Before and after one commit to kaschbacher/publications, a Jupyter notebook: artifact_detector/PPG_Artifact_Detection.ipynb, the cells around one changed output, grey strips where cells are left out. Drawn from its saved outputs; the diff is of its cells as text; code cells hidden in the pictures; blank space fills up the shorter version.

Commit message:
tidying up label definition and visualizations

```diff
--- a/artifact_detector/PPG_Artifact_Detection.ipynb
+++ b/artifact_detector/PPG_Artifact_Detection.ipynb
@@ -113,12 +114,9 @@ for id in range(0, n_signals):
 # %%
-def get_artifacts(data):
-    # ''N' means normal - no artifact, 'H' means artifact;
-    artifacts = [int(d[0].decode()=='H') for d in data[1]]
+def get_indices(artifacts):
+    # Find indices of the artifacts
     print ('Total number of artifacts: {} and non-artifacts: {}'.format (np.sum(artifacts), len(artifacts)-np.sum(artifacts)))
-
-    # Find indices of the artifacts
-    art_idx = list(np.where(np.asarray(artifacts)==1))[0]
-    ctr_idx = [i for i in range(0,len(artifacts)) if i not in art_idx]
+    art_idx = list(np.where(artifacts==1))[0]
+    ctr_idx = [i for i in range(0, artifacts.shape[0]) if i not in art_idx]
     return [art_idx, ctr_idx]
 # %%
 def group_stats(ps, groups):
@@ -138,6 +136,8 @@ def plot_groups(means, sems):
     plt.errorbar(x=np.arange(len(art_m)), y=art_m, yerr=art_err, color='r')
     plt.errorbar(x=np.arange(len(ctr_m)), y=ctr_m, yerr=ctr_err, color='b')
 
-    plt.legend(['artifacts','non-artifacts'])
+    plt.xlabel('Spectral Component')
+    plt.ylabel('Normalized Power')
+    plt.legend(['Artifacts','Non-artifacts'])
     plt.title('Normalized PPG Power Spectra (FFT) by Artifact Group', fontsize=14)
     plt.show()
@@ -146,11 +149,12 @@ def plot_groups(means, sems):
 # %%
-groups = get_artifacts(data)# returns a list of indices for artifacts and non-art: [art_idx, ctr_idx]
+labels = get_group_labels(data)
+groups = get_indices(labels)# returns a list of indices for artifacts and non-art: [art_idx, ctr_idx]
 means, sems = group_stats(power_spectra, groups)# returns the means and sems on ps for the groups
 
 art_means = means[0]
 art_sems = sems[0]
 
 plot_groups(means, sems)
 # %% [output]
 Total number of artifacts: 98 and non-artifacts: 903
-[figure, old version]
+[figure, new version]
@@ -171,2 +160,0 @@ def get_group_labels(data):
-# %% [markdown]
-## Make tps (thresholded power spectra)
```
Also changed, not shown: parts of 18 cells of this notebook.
--*--
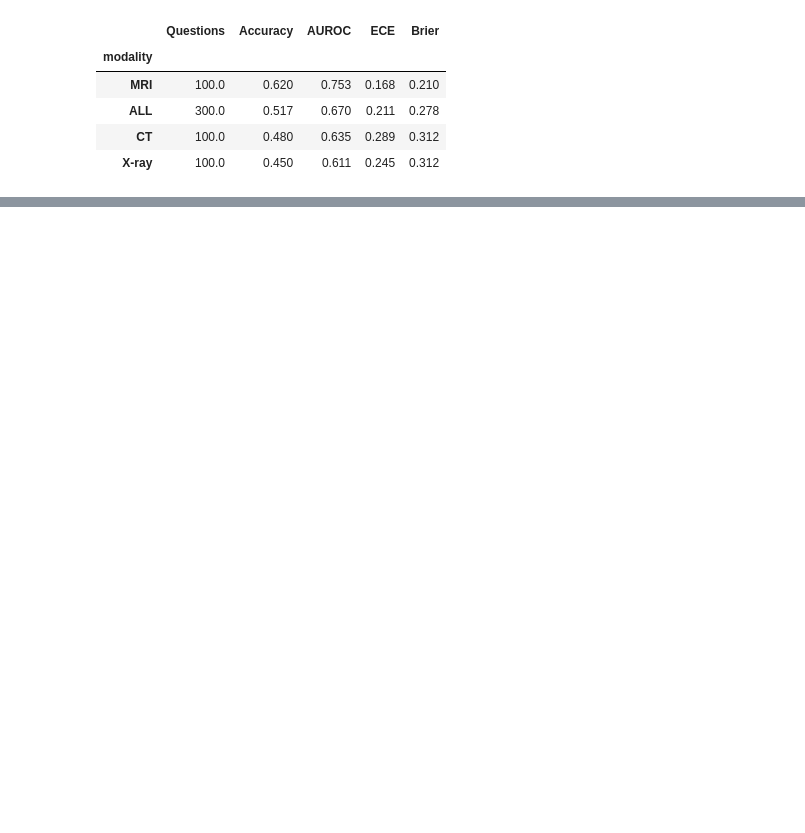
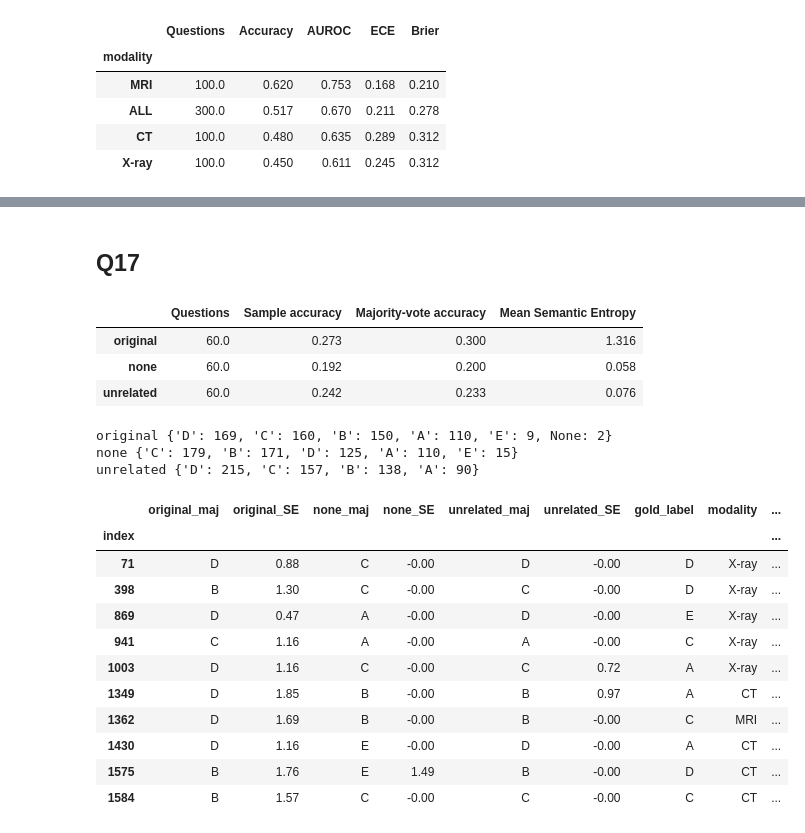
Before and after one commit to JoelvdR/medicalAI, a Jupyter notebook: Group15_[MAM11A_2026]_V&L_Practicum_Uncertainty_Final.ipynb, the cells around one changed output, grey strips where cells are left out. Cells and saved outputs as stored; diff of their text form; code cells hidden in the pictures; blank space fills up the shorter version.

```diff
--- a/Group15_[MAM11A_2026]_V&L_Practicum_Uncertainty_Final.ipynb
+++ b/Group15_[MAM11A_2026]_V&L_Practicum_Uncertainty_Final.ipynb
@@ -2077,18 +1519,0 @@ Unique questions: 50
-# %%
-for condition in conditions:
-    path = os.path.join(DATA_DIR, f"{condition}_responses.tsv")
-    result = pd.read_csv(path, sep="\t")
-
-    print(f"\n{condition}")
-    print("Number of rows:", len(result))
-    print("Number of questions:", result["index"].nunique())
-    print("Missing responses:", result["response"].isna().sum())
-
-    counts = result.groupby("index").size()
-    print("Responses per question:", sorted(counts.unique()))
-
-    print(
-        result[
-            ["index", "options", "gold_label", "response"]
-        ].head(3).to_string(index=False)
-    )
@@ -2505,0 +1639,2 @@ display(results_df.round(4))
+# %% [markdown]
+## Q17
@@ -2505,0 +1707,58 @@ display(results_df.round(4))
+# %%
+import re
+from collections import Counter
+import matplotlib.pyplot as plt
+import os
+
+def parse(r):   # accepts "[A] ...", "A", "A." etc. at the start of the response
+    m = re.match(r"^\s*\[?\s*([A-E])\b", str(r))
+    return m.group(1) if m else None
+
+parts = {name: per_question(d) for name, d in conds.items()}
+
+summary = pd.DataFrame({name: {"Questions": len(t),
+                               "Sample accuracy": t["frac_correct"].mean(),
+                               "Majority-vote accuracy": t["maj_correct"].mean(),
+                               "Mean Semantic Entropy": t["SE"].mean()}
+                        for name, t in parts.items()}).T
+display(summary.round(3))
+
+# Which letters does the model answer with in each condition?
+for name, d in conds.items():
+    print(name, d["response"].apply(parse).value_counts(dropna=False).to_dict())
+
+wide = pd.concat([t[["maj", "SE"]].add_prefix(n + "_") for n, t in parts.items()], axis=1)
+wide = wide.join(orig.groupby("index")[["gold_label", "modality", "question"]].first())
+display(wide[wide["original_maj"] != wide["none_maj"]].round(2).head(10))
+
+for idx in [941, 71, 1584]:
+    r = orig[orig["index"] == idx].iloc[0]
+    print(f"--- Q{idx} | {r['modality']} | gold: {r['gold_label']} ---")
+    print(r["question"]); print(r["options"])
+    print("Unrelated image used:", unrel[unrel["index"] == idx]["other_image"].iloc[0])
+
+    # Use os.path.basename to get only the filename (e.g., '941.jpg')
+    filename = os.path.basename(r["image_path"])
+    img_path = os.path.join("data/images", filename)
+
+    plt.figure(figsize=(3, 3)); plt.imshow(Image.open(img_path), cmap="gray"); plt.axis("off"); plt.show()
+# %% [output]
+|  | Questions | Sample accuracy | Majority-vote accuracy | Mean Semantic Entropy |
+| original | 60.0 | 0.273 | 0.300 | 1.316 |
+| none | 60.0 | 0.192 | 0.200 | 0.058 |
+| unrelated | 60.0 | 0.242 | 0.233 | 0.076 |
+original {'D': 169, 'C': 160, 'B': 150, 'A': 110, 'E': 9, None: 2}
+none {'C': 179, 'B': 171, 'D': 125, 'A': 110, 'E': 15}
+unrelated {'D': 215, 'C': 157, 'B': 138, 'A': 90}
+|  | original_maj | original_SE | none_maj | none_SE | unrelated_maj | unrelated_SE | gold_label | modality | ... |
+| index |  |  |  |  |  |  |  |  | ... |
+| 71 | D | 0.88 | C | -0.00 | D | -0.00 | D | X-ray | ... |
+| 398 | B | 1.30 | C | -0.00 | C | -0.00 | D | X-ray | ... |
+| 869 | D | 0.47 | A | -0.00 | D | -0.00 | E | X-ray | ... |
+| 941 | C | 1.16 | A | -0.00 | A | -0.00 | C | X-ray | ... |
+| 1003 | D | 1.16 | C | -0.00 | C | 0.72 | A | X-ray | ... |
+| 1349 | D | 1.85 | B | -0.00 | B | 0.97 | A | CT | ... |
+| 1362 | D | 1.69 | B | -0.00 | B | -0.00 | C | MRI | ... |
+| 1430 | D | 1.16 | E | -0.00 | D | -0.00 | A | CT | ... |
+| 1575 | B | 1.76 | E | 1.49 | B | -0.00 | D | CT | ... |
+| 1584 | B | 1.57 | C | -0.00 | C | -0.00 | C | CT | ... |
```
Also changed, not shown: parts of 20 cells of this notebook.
--*--
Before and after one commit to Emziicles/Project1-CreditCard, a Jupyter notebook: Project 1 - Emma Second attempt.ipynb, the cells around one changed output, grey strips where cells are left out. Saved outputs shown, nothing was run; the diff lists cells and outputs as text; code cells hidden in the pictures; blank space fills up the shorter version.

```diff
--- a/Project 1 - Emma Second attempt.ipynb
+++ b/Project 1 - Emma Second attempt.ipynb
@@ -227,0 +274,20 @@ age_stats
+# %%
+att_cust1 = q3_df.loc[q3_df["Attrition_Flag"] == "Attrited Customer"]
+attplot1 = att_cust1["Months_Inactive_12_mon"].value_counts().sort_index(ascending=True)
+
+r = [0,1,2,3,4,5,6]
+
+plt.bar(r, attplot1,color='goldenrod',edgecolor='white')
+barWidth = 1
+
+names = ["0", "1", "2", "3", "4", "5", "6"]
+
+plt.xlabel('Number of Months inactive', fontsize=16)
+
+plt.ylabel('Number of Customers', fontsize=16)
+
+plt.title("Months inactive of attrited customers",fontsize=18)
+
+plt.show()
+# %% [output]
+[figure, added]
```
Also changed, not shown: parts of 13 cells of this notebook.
--*--
■ The task:
Find all the lines with "parts" in the data and copy them.

■ Task solution:
Also changed, not shown: parts of 18 cells of this notebook.
+parts = {name: per_question(d) for name, d in conds.items()}
+                        for name, t in parts.items()}).T
+wide = pd.concat([t[["maj", "SE"]].add_prefix(n + "_") for n, t in parts.items()], axis=1)
Also changed, not shown: parts of 20 cells of this notebook.
Also changed, not shown: parts of 13 cells of this notebook.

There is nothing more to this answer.